EXERCISE OBJECTIVE:
The word "This" marks the lines to copy; find all of them in the entries below.

[Data extracted from a collection]
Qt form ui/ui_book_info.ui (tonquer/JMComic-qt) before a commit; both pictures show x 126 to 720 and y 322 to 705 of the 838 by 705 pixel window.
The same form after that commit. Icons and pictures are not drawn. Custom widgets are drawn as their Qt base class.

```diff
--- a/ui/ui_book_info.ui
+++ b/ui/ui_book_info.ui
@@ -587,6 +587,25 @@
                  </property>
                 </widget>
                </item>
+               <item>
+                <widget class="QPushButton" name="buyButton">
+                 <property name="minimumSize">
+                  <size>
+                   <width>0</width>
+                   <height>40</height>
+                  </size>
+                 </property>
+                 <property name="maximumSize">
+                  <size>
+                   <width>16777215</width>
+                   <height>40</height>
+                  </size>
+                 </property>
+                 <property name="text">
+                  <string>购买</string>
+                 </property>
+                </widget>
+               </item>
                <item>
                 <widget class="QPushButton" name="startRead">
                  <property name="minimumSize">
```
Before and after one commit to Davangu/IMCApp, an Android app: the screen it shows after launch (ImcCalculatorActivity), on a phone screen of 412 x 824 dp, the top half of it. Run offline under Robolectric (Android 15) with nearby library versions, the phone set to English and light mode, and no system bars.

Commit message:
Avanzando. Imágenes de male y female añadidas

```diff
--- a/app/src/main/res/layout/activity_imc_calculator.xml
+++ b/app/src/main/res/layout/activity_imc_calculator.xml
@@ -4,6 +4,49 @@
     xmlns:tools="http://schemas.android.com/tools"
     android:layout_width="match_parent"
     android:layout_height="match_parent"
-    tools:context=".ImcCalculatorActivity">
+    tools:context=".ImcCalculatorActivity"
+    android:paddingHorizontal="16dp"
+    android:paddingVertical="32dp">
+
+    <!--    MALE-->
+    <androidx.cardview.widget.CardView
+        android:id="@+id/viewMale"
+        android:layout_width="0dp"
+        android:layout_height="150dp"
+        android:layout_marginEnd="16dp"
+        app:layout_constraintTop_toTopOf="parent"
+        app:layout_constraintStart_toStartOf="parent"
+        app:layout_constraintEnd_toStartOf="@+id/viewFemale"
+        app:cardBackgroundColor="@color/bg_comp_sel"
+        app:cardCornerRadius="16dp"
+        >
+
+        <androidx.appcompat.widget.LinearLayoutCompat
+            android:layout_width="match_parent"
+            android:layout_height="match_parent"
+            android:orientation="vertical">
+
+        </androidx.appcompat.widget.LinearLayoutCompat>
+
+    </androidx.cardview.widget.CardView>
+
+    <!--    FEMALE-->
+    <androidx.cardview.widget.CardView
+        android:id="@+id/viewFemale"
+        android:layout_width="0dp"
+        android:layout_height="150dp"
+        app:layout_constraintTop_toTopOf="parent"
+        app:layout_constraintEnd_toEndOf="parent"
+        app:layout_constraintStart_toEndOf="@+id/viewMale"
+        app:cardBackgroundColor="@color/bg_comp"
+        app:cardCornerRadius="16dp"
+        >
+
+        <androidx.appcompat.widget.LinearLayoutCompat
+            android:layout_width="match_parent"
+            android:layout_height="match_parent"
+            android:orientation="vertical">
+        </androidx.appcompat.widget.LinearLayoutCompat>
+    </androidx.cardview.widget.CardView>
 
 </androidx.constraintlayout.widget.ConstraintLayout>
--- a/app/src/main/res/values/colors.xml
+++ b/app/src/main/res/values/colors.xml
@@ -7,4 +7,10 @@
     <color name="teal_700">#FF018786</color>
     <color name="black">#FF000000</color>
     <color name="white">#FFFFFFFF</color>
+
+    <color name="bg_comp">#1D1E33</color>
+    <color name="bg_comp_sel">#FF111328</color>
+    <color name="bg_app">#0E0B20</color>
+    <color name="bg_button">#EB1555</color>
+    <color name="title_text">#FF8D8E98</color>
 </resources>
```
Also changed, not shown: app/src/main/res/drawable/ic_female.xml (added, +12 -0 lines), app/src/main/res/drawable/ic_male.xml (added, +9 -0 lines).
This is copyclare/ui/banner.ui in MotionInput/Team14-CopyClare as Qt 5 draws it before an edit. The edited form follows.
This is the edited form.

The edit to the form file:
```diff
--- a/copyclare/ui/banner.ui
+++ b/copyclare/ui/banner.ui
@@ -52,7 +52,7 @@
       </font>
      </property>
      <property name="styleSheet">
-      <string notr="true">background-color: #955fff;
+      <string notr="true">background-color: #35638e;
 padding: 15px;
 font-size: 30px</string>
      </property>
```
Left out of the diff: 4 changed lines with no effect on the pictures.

EXERCISE ANSWER:
This is copyclare/ui/banner.ui in MotionInput/Team14-CopyClare as Qt 5 draws it before an edit. The edited form follows.
This is the edited form.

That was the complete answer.